[11] The Indian specialists studied in Europe and especially in England for a long time. Since the nineteenthcentury that was an Indian advantage over China as the latter was for a long time a closed country or in a state of war. Independent India from the very beginning paid much attention to the level of higher education and the quality of trained specialists. It is indirectly confirmed by the fact that many specialists from India have been working in international organizations.

Certainly, the Indian system of higher education has many problems, including the task to increase the number of universities and improve their quality of work (O'Neill and Poddar 2008).

[12] According to the IT Department of Ministry of communications and information technologies, in 2011 the IT production and electronics output in India amounted 88.1 billion dollars (i.e. a 19 percent increase from that in 2010), including software and services – 76.1 billion dollars (Kurbanov 2012: 15).

[13] On the nature of such modernization crises that tend to occur in many countries see Grinin 2012a.

[14] Here one should also mention the expansion of capital export (see Pakhomov 2012; Galischeva 2011; Lebedeva 2011; Kuznetsov 2012; Leksyutina 2012), although in China this is a more powerful process.

[15] In China, the inequality between rural and urban population (as well as other regulations including different rights to retirement pension) is legalized, which helps to restrain the increasing discontent and endure privations, while in India this function is performed by the caste system.

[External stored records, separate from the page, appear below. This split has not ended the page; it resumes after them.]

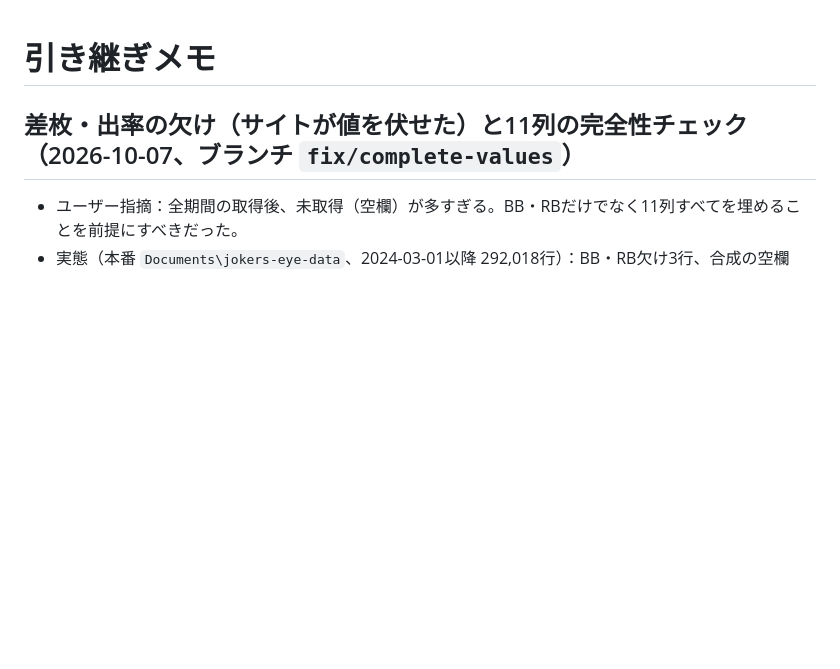
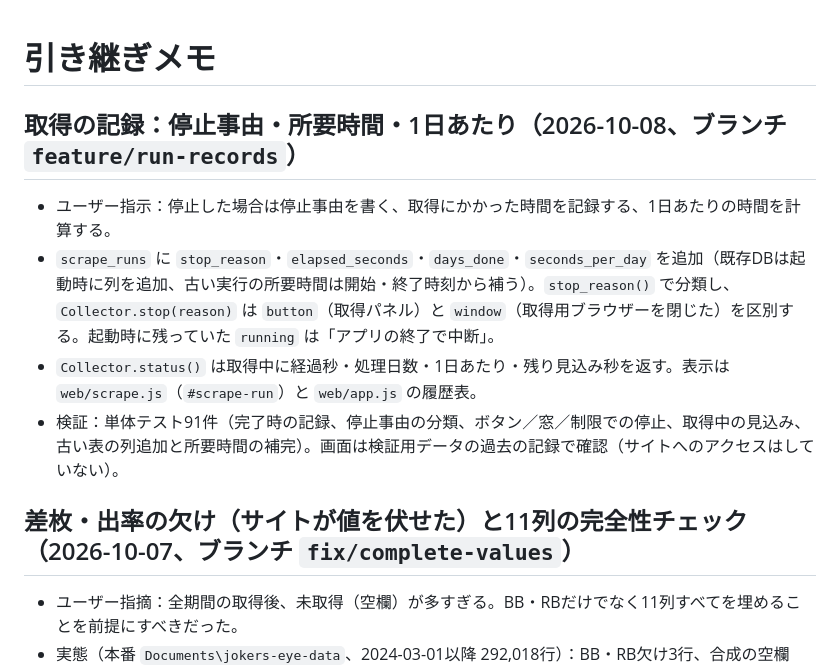
Before and after one commit to daisan-me/JokersEye, a Markdown page: docs/handoff.md, the part around the change. Drawn GitHub-style; blank space fills up the shorter version.

Commit message:
取得の記録（停止事由・所要時間・1日あたり）を変更履歴と引き継ぎメモに残す
Co-Authored-By: Claude Opus 5.5 <noreply@anthropic.com>

```diff
--- a/docs/handoff.md
+++ b/docs/handoff.md
@@ -1,4 +1,11 @@
 # 引き継ぎメモ
+
+## 取得の記録：停止事由・所要時間・1日あたり（2026-10-08、ブランチ `feature/run-records`）
+
+- ユーザー指示：停止した場合は停止事由を書く、取得にかかった時間を記録する、1日あたりの時間を計算する。
+- `scrape_runs` に `stop_reason`・`elapsed_seconds`・`days_done`・`seconds_per_day` を追加（既存DBは起動時に列を追加、古い実行の所要時間は開始・終了時刻から補う）。`stop_reason()` で分類し、`Collector.stop(reason)` は `button`（取得パネル）と `window`（取得用ブラウザーを閉じた）を区別する。起動時に残っていた `running` は「アプリの終了で中断」。
+- `Collector.status()` は取得中に経過秒・処理日数・1日あたり・残り見込み秒を返す。表示は `web/scrape.js`（`#scrape-run`）と `web/app.js` の履歴表。
+- 検証：単体テスト91件（完了時の記録、停止事由の分類、ボタン／窓／制限での停止、取得中の見込み、古い表の列追加と所要時間の補完）。画面は検証用データの過去の記録で確認（サイトへのアクセスはしていない）。
 
 ## 差枚・出率の欠け（サイトが値を伏せた）と11列の完全性チェック（2026-10-07、ブランチ `fix/complete-values`）
 
```
Also changed, not shown: CHANGELOG.md (+6 -0 lines).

[16] Including the role of overseas ethnic diaspora. For comparison of peculiarities of the Chinese and Indian diasporas see Valeyev 2011.

[17] According to some estimates, India can reach this level roughly by 2030 (e.g., see NIC 2012: 15).

[18] In the 2000s, Assam, Manipur, Nagaland were the most volatile states in North-East India (Likhachev 2011).

[19] Two demographic scenarios, the first of which implies a preserved restriction and the second – its abolition, will differ not in the expected maximum of China's population number (in the first case it will not achieve even 1.4 billion people, in the second one it will slightly exceed the number), but rather in the rate of the population decrease (drastic – in the former case and less dramatic in the latter one). Consequently, the size of the working-age population in two cases can be very different.

[20] Next Eleven consists of Bangladesh, Egypt, Indonesia, Iran, Mexico, Nigeria, Pakistan, The Philippines, South Korea, Turkey, and Vietnam.